Exercise description - Report all lines from the entries below in which "extend" appears.
(Dataset begins)
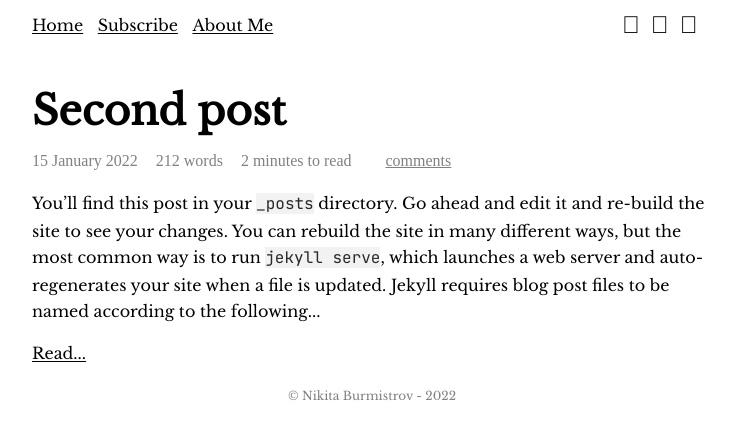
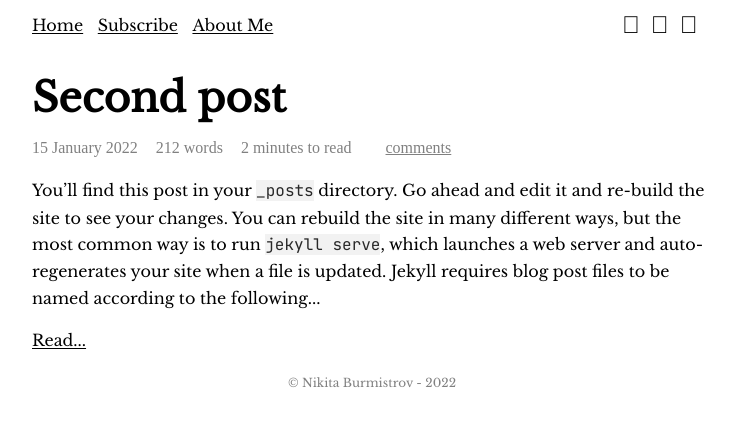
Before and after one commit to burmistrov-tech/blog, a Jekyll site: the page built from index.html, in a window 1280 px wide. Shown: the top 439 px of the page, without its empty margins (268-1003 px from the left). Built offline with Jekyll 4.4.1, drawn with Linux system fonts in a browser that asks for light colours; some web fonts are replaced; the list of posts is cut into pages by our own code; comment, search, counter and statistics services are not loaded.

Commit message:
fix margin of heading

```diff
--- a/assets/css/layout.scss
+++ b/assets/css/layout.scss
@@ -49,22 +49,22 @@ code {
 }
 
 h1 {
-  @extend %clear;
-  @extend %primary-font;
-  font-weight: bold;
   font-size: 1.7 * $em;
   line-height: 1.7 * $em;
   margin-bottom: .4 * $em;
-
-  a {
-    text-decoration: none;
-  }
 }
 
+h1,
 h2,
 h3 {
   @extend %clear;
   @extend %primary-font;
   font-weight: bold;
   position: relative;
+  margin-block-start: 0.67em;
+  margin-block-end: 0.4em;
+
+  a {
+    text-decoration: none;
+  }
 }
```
(Dataset ends)
Response area -
-  @extend %clear;
-  @extend %primary-font;
   @extend %clear;
   @extend %primary-font;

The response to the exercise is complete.